“It was a little intimidating walking in to the College for the first time. It’s new to me. I’ve been out of high school for five years, so walking back into a school was, it was cool in a way because I knew that I was bettering myself, to do something and to learn something, but it wasn’t easy. I actually love learning stuff, so it was pretty exciting to actually put my foot forward in something like this.”
A few months later Feutz had overcome more first experiences – interviews, testing, orientation, and the first day of class with new people – but it’s right where he wants to be. From day one, Jim Gyorfy, CNC Boot Camp Instructor, tells students to get to know each other early. The boot camps are all the same classes with all the same people, and becomes a tight knit group. Feutz said.
“We’re pretty much on that comfort level where we can talk about whatever and help each other out.” It’s helpful being in all the classes together because the classes “all mesh together so we can relate. Between ourselves and each other, if something is having trouble with one part, then we say well you remember in the other class, we were doing this, and we can walk them through it.”
And what part does Feutz enjoy most? “I enjoy the homework. When we started on algebra, I was happy, and it is fun because algebra has always stuck in my head pretty good.” Although the math portion may not be everybody’s favorite, for Feutz, it was a clear sign that he was in the right field, and going back to school has only continued to pique his interest in expanding his knowledge and skills.
He has plans to continue onto school, hoping that he’ll receive a job offer from his internship site, Mayville Engineering Company, Inc. Sometime down the road, Feutz plans to continue schooling, ending with a career in engineering.

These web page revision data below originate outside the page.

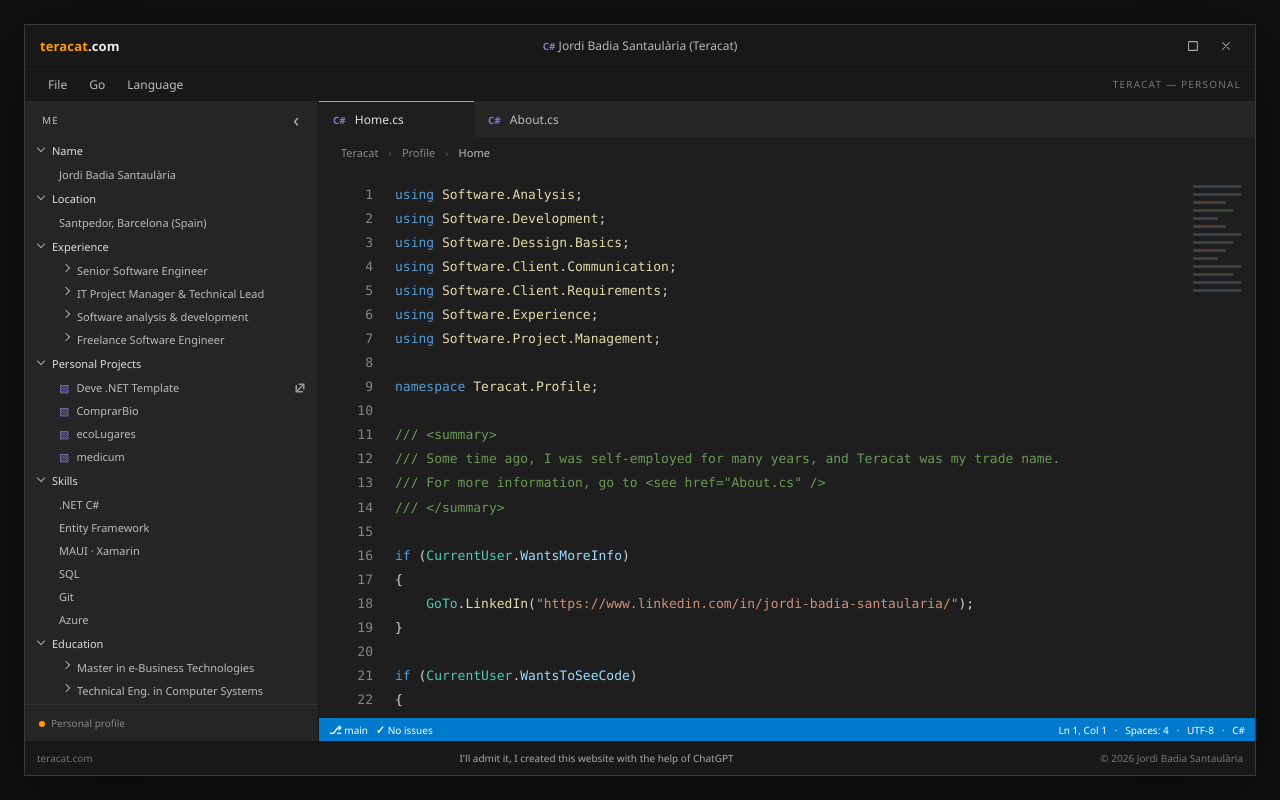
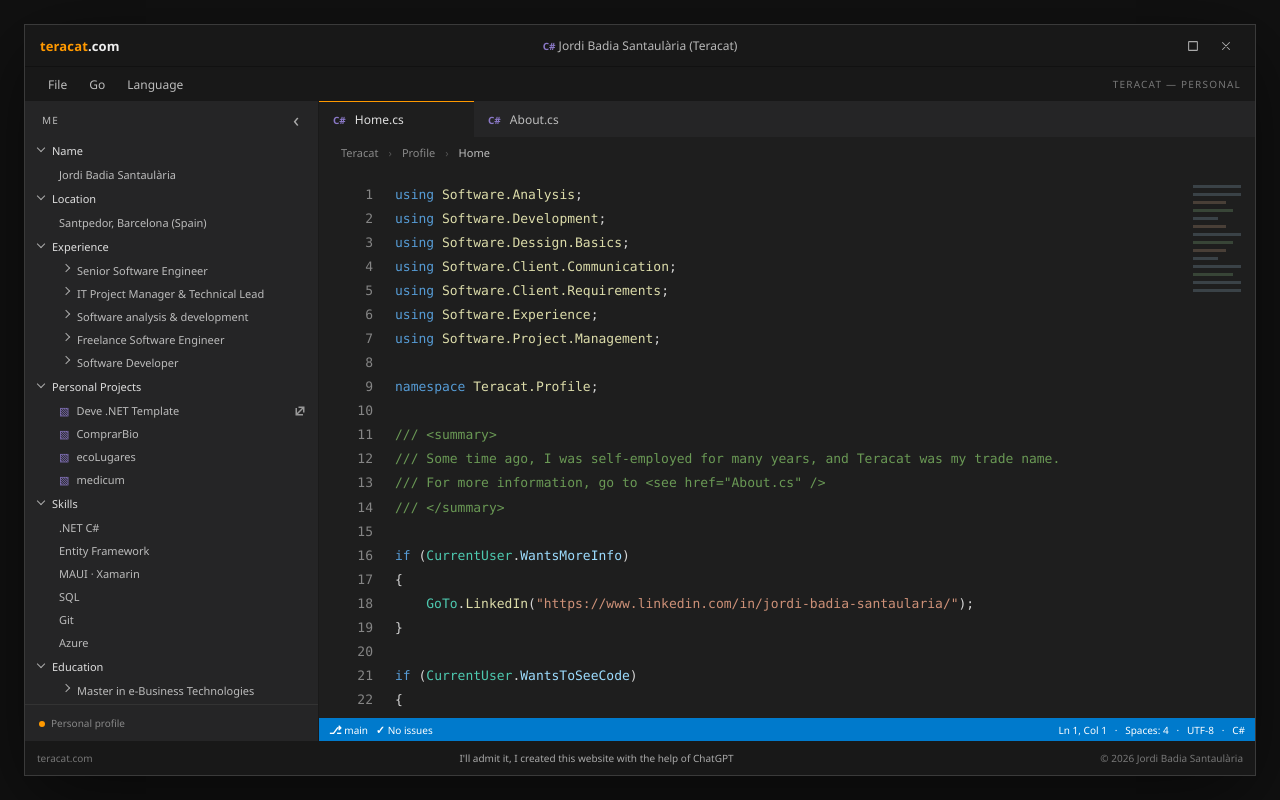
Before and after one commit to teracat/personal-web, a plain HTML site: page index.html in a window 1280 px wide. Drawn offline with Linux system fonts and the light colour scheme.

Commit message:
Added some information and some improvements for the mobile and tablet versions

```diff
--- a/index.html
+++ b/index.html
@@ -86,6 +86,9 @@
               <div class="tree-branch is-collapsed">
                 <button class="tree-item indent-1 tree-parent role-parent" type="button" aria-expanded="false" aria-controls="tree-role-4"><span class="chevron">⌄</span><span data-i18n="me.role4">Freelance Software Engineer</span></button>
                 <div class="tree-children" id="tree-role-4"><div class="tree-item indent-2" data-i18n="me.role4.company">Teracat [May 2004..Apr 2026]</div><div class="tree-item indent-2" data-i18n="me.role4.details">Partial Time · Remote</div></div>
+              </div>              <div class="tree-branch is-collapsed">
+                <button class="tree-item indent-1 tree-parent role-parent" type="button" aria-expanded="false" aria-controls="tree-role-5"><span class="chevron">⌄</span><span data-i18n="me.role5">Software Developer</span></button>
+                <div class="tree-children" id="tree-role-5"><div class="tree-item indent-2" data-i18n="me.role5.company">Xarxa Consultoria Informàtica [Jun 2002..May 2004]</div><div class="tree-item indent-2" data-i18n="me.role5.details">Full Time · In-Site [Manresa]</div></div>
               </div>
             </div>
           </div>
@@ -110,11 +113,11 @@
               <div class="tree-branch is-collapsed">
                 <button class="tree-item indent-1 tree-parent role-parent" type="button" aria-expanded="false" aria-controls="tree-degree-1"><span class="chevron">⌄</span><span data-i18n="me.degree1">Master in e-Business Technologies</span></button>
                 <div class="tree-children" id="tree-degree-2"><div class="tree-item indent-2" data-i18n="me.degree1Note">Mainly Oracle and Java</div></div>
-                <div class="tree-children" id="tree-degree-1"><div class="tree-item indent-2" data-i18n="me.degree2Note">[2001..2002]</div></div>
+                <div class="tree-children" id="tree-degree-1"><div class="tree-item indent-2" data-i18n="me.degree2Note">ICT · Institut Català de Tecnologia [2001..2002]</div></div>
               </div>
               <div class="tree-branch is-collapsed">
                 <button class="tree-item indent-1 tree-parent role-parent" type="button" aria-expanded="false" aria-controls="tree-degree-1"><span class="chevron">⌄</span><span data-i18n="me.degree2">Technical Eng. in Computer Systems</span></button>
-                <div class="tree-children" id="tree-degree-3"><div class="tree-item indent-2" data-i18n="me.degree3Note">[1998..2002]</div></div>
+                <div class="tree-children" id="tree-degree-3"><div class="tree-item indent-2" data-i18n="me.degree3Note">UAB · Univesitat Autònoma de Barcelona [1998..2002]</div></div>
               </div>
             </div>
           </div>
@@ -131,13 +134,13 @@
 
         <section class="code-view" aria-label="C# code editor">
           <div class="code-lines code-home" data-panel="home">
-            <div class="line"><span class="kw">using</span> <span class="ns">Software.Analysis</span>;</div>
-            <div class="line"><span class="kw">using</span> <span class="ns">Software.Development</span>;</div>
-            <div class="line"><span class="kw">using</span> <span class="ns">Software.Dessign.Basics</span>;</div>
-            <div class="line"><span class="kw">using</span> <span class="ns">Software.Client.Communication</span>;</div>
-            <div class="line"><span class="kw">using</span> <span class="ns">Software.Client.Requirements</span>;</div>
-            <div class="line"><span class="kw">using</span> <span class="ns">Software.Experience</span>;</div>
-            <div class="line"><span class="kw">using</span> <span class="ns">Software.Project.Management</span>;</div>
+            <div class="line"><span class="kw">using</span> <span class="ns">Software.<span data-code="using.analysis">Analysis</span></span>;</div>
+            <div class="line"><span class="kw">using</span> <span class="ns">Software.<span data-code="using.development">Development</span></span>;</div>
+            <div class="line"><span class="kw">using</span> <span class="ns">Software.<span data-code="using.design">Dessign.Basics</span></span>;</div>
+            <div class="line"><span class="kw">using</span> <span class="ns">Software.<span data-code="using.communication">Client.Communication</span></span>;</div>
+            <div class="line"><span class="kw">using</span> <span class="ns">Software.<span data-code="using.requirements">Client.Requirements</span></span>;</div>
+            <div class="line"><span class="kw">using</span> <span class="ns">Software.<span data-code="using.experience">Experience</span></span>;</div>
+            <div class="line"><span class="kw">using</span> <span class="ns">Software.<span data-code="using.projectManagement">Project.Management</span></span>;</div>
             <div class="line blank"></div>
             <div class="line"><span class="kw">namespace</span> <span class="ns" data-code="namespace">Teracat.Profile</span>;</div>
             <div class="line blank"></div>
--- a/script.js
+++ b/script.js
@@ -8,6 +8,8 @@ const translations = {
     "me.role2": "Gestor de projectes IT i responsable tècnic", "me.role2.company": "Endepro Software [juny 2018..abr 2026]", "me.role2.details": "Jornada parcial · Presencial [Manresa]",
     "me.role3": "Anàlisi i desenvolupament de programari", "me.role3.company": "Endepro Software [juny 2018..abr 2026]", "me.role3.details": "Jornada parcial · Presencial [Manresa]",
     "me.role4": "Enginyer de programari autònom", "me.role4.company": "Teracat [maig 2004..abr 2026]", "me.role4.details": "Jornada parcial · Remot",
+    "me.role5": "Desenvolupador de programari", "me.role5.company": "Xarxa Consultoria Informàtica [Jun 2002..May 2004]", "me.role5.details": "Jornada completa · Presencial [Manresa]",
+    "code.using.analysis": "Analisi", "code.using.development": "Desenvolupament", "code.using.design": "Disseny.Fonaments", "code.using.communication": "Client.Comunicacio", "code.using.requirements": "Client.Requisits", "code.using.experience": "Experiencia", "code.using.projectManagement": "Gestio.Projectes",
     "me.projects": "Projectes personals", "me.projectLink": "Obre Deve .NET Template a GitHub", "me.education": "Formació", "me.degree1": "Màster en Tecnologies d'e-Business", "me.degree1Note": "Principalment Oracle i Java", "me.degree2": "Enginyeria Tècnica en Informàtica de Sistemes", "me.skills": "Competències", "me.footer": "Perfil personal",
     "breadcrumb.profile": "Perfil", "breadcrumb.home": "Inici", "breadcrumb.about": "Sobre mi", "status.branch": "principal", "status.issues": "Cap incidència", "status.line": "Línia", "status.column": "Columna", "status.spaces": "Espais", "filename.home": "Inici.cs", "filename.about": "SobreMi.cs", "footer.credit": "Ho reconec, he creat aquesta web amb l'ajuda de ChatGPT",
     paragraphs: [
@@ -28,6 +30,8 @@ const translations = {
     "me.role2": "Responsable de proyectos de TI y líder técnico", "me.role2.company": "Endepro Software [junio 2018..abr 2026]", "me.role2.details": "Jornada parcial · Presencial [Manresa]",
     "me.role3": "Análisis y desarrollo de software", "me.role3.company": "Endepro Software [junio 2018..abr 2026]", "me.role3.details": "Jornada parcial · Presencial [Manresa]",
     "me.role4": "Ingeniero de software autónomo", "me.role4.company": "Teracat [mayo 2004..abr 2026]", "me.role4.details": "Jornada parcial · Remoto",
+    "me.role5": "Desarrollador de software", "me.role5.company": "Xarxa Consultoria Informàtica [Jun 2002..May 2004]", "me.role5.details": "Jornada completa · Presencial [Manresa]",
+    "code.using.analysis": "Analisis", "code.using.development": "Desarrollo", "code.using.design": "Diseno.Fundamentos", "code.using.communication": "Cliente.Comunicacion", "code.using.requirements": "Cliente.Requisitos", "code.using.experience": "Experiencia", "code.using.projectManagement": "Gestion.Proyectos",
     "me.projects": "Proyectos personales", "me.projectLink": "Abrir Deve .NET Template en GitHub", "me.education": "Formación", "me.degree1": "Máster en Tecnologías de e-Business", "me.degree1Note": "Principalmente Oracle y Java", "me.degree2": "Ingeniería Técnica en Informática de Sistemas", "me.skills": "Habilidades", "me.footer": "Perfil personal",
     "breadcrumb.profile": "Perfil", "breadcrumb.home": "Inicio", "breadcrumb.about": "Acerca de mí", "status.branch": "principal", "status.issues": "Sin incidencias", "status.line": "Lín.", "status.column": "Col.", "status.spaces": "Espacios", "filename.home": "Inicio.cs", "filename.about": "AcercaDeMi.cs", "footer.credit": "Lo reconozco, he creado esta web con la ayuda de ChatGPT",
     paragraphs: [
@@ -48,6 +52,8 @@ const translations = {
     "me.role2": "IT Project Manager & Technical Lead", "me.role2.company": "Endepro Software [June 2018..Apr 2026]", "me.role2.details": "Partial Time · On-Site [Manresa]",
     "me.role3": "Software analysis & development", "me.role3.company": "Endepro Software [June 2018..Apr 2026]", "me.role3.details": "Partial Time · On-Site [Manresa]",
     "me.role4": "Freelance Software Engineer", "me.role4.company": "Teracat [May 2004..Apr 2026]", "me.role4.details": "Partial Time · Remote",
+    "me.role5": "Software Developer", "me.role5.company": "Xarxa Consultoria Informàtica [Jun 2002..May 2004]", "me.role5.details": "Full Time · On-Site [Manresa]",
+    "code.using.analysis": "Analysis", "code.using.development": "Development", "code.using.design": "Dessign.Basics", "code.using.communication": "Client.Communication", "code.using.requirements": "Client.Requirements", "code.using.experience": "Experience", "code.using.projectManagement": "Project.Management",
     "me.projects": "Personal Projects", "me.projectLink": "Open Deve .NET Template on GitHub", "me.education": "Education", "me.degree1": "Master in e-Business Technologies", "me.degree1Note": "Mainly Oracle and Java", "me.degree2": "Technical Eng. in Computer Systems", "me.skills": "Skills", "me.footer": "Personal profile",
     "breadcrumb.profile": "Profile", "breadcrumb.home": "Home", "breadcrumb.about": "About", "status.branch": "main", "status.issues": "No issues", "status.line": "Ln", "status.column": "Col", "status.spaces": "Spaces", "filename.home": "Home.cs", "filename.about": "About.cs", "footer.credit": "I'll admit it, I created this website with the help of ChatGPT",
     paragraphs: [
@@ -326,6 +332,7 @@ try {
   currentLanguage = browserLanguage;
 }
 
+isWindowMaximized = window.matchMedia("(max-width: 1024px)").matches;
 setExplorerCollapsed(window.matchMedia("(max-width: 760px)").matches);
 applyLanguage(currentLanguage);
 window.matchMedia("(max-width: 760px)").addEventListener("change", (event) => {
--- a/styles.css
+++ b/styles.css
@@ -208,6 +208,10 @@ body.window-maximized { padding: 0; }
 .page-footer { justify-content: space-between; min-height: 34px; flex: 0 0 auto; gap: 12px; padding: 6px 12px; background: var(--chrome); color: #777777; font-size: 10px; }
 .footer-credit { flex: 1; color: #aaaaaa; text-align: center; }
 
+@media (max-width: 1024px) {
+  .minimap { display: none; }
+}
+
 @media (max-width: 760px) {
   body { padding: 0; }
   .ide-window { height: 100vh; height: 100dvh; min-height: 0; border: 0; }
```
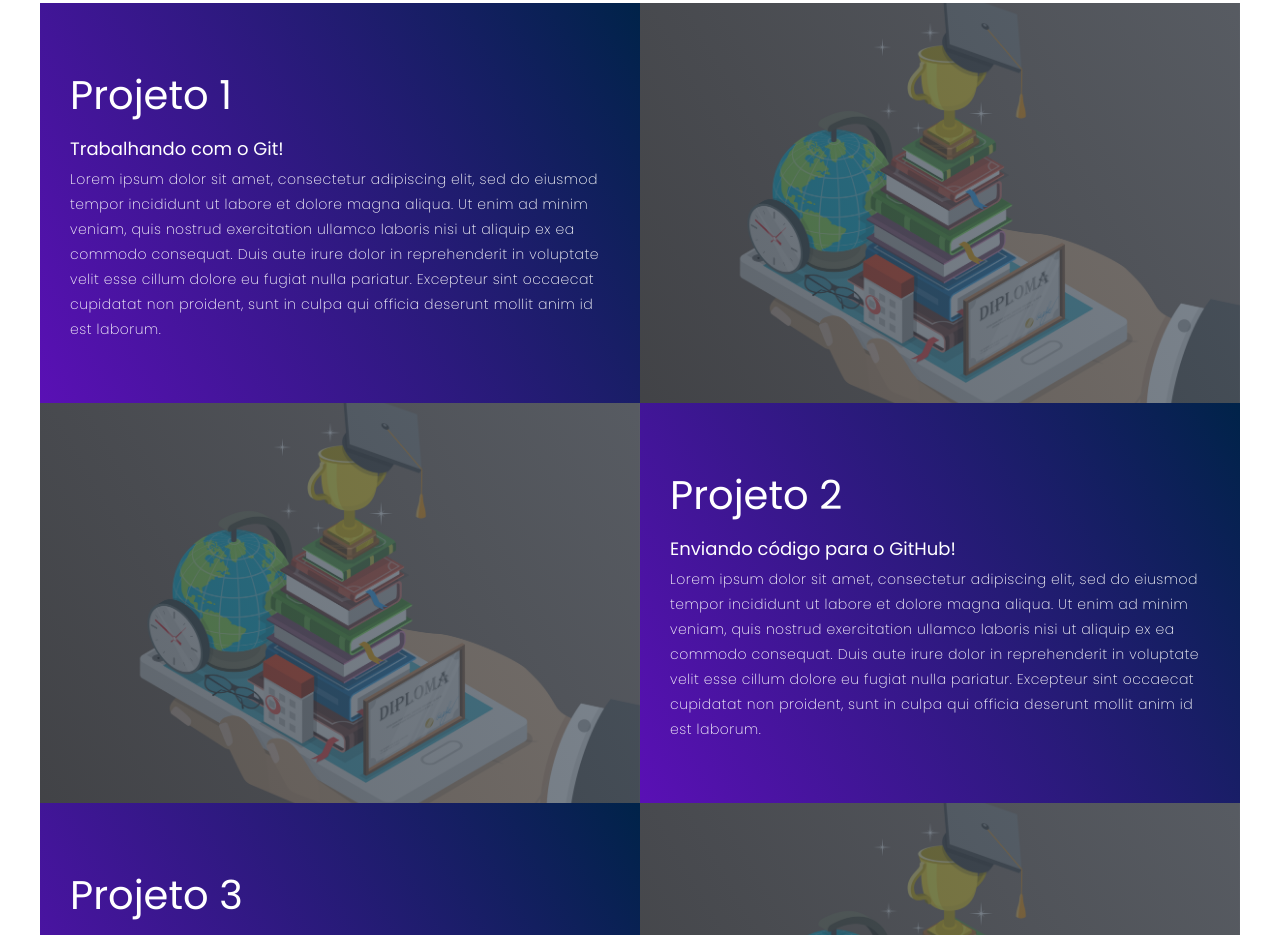
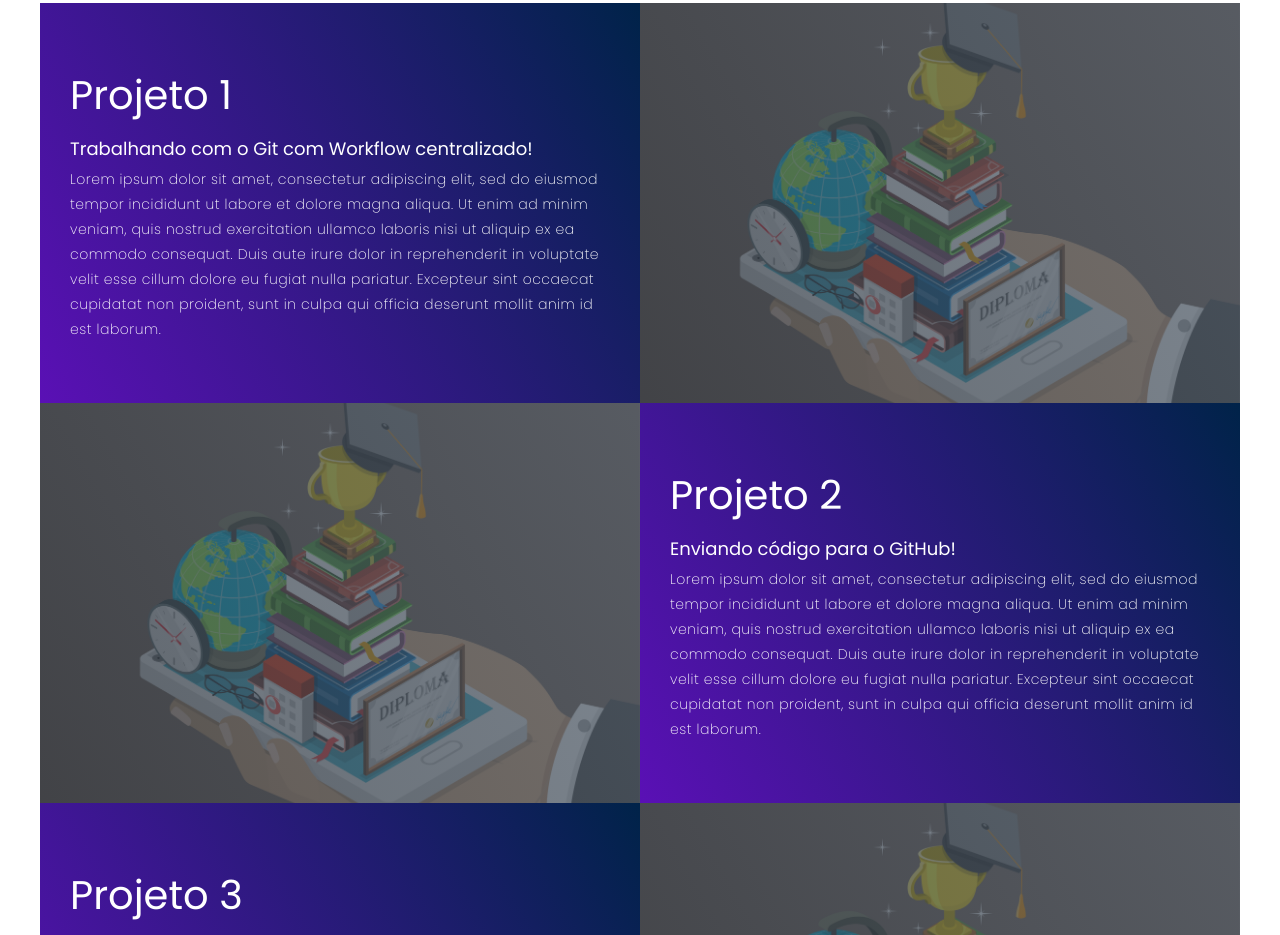
Before and after one commit to barbosa-danillo/portfolio-danillo, a plain HTML site: page index.html in a window 1280 px wide. Shown: the part 1172-2107 px from the top of the page. Drawn offline with Linux system fonts and the light colour scheme.

Commit message:
Update index.html

```diff
--- a/index.html
+++ b/index.html
@@ -26,7 +26,7 @@
                 <div class="project-item">
                     <div class="project-info">
                         <h1>Projeto 1</h1>
-                        <h2>Trabalhando com o Git!</h2>
+                        <h2>Trabalhando com o Git com Workflow centralizado!</h2>
                         <p>Lorem ipsum dolor sit amet, consectetur adipiscing elit, sed do eiusmod tempor incididunt ut
                             labore et dolore magna aliqua. Ut enim ad minim veniam, quis nostrud exercitation ullamco
                             laboris nisi ut aliquip ex ea commodo consequat. Duis aute irure dolor in reprehenderit in
```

It’s the commitment to hard work and plans for the future that keep Feutz in the boot camp when things are tough. He encourages others to sign up with those same ideas, “The people I’ve told about it, sometimes they say, ‘I don’t have my diploma,’ and I say, ‘You don’t need it. Just go.’” He talks to people about the incredible support the boot camp receives with community resources and how that make a three month program work, “With WIOA, they pay for my daycare and my gas. They help get food stamps and Badger Care too, so I have don’t have to struggle with bills while I go through boot camp. They’re really willing to help you get through three months if it means that you’re going to take it and move on to better things.”
We wish you all better things, Dylan, as you continue through the boot camp, and beyond the May 12 graduation. We have no doubt you’ll be successful, because, in your own words:
“You just need that drive. You have to want to do it. I think that’s all you really need.”
For more information, please visit morainepark.edu/bootcamp!